HILARIOUS footage has captured a Scot’s increasing fury as the voice-controlled phone system in his car refuses to understand his accent.
Paul Lees, 43, was driving his wife, Frances-anne, home from a hospital appointment when the voice command system in his Ford S-Max failed to understand his Glasgow brogue.
Covert filming by Frances-anne captures the hysterical difficulties her husband experiences whilst trying to call a local garage about his beloved Mini Cooper.
Paul, a telecommunications office, repeatedly asks the car to call “Re-Nu-It”, a garage in Falkirk, Stirlingshire, yet the car does anything but, instead trying to call his friend “Beege” or telling him it’s “not possible”.

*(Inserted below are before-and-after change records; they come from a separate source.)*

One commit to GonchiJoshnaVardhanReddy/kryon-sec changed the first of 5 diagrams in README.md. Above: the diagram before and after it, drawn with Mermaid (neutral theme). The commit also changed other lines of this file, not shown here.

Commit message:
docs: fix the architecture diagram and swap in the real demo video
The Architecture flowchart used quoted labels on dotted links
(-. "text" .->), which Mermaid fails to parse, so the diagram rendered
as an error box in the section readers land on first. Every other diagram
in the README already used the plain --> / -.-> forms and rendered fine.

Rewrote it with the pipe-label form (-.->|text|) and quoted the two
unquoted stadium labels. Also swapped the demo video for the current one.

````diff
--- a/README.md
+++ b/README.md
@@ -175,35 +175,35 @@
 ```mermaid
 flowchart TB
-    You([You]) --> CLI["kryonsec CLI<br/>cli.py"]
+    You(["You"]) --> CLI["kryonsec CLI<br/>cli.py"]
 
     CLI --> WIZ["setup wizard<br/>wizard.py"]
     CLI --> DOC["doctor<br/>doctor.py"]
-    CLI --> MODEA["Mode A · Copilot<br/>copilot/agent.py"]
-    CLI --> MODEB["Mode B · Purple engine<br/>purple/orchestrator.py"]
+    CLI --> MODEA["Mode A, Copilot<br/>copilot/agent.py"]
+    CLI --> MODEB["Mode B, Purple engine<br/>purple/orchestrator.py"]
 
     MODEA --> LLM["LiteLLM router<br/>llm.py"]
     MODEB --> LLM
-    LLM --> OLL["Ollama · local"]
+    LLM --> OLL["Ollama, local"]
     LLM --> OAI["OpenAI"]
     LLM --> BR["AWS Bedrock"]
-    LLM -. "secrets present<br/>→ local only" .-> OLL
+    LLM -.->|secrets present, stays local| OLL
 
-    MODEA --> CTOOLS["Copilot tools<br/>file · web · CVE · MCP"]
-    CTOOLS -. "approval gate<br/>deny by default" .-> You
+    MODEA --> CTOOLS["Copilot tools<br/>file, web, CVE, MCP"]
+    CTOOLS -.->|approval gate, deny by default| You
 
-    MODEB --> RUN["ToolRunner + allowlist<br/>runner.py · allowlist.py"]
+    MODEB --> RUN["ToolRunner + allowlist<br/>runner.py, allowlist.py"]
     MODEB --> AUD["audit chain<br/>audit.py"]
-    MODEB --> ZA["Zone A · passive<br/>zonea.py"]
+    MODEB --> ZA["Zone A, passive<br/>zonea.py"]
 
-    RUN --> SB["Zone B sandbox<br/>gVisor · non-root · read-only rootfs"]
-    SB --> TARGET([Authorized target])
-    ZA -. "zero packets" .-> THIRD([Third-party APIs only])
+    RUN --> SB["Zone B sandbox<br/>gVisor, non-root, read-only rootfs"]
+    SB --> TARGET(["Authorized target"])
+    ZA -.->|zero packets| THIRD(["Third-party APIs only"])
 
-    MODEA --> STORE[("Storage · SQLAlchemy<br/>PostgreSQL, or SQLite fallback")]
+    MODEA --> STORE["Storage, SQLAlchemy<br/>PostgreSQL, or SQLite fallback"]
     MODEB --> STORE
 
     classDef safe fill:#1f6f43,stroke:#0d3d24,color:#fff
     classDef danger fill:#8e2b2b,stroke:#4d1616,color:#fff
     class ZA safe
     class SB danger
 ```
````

As he becomes increasingly incensed during the trip on the M8 in Glasgow, he tries to slow his speech down and speak as clearly as possible but to no avail, as the says the number requested is “not recognised”.
The exasperated father-of-five takes his glasses off as he battles with the voice controls and says he’s “not doing it anymore” before calling it a “wa**er of a machine”.
Frances-anne revealed that their voice-activated misery was made even worse when the machine cranked the heating up full blast despite Paul only wanting to make a phone call.
Paul even adopts a comical cockney accent to ask the machine to “call re-nu-it mate” but that doesn’t work and even starts arguing with his sat-nav, telling it to “fork off” when it tells him to “keep left at the fork”.
The four-minute clip was taken on September 21 and Paul’s wife, Frances-Anne, admits her husband was grappling with the voice system for “a good ten minutes” before admitting defeat.
“The situation could have been resolved by me punching in the numbers for him but the point was the hilarity,” she said.
“It didn’t even pick him up when he used the English accent. It was good ten minutes of him trying after we left the hospital.
“We’ve had the car two years but it does it to me as well, which is annoying. It seems to go to every person but the one you want.
“He almost got the radio station he wanted later on but we couldn’t hear anything. It also ended up blasting the heating up as well so we were sweltering.
“He’s not been back in the car since. But he has watched the video himself and couldn’t stop laughing himself and realised they were actually really funny.”
It’s not the first time that cutting-edge voice recognition technology has had difficulty picking up the Scottish accent.
In 2011, it was revealed that the iPhone 4s, developed in California, was having difficulties picking up broad Scottish pronunciations.
Since the development of the software, it’s difficulties picking up the accent has become a well-documented feature in Scottish culture.
One of the most famous sketches featured in hit BBC Scotland comedy, ‘Burnistoun’, shows two Scottish men losing their minds in a voice-activated lift which fails to comprehend what they’re saying.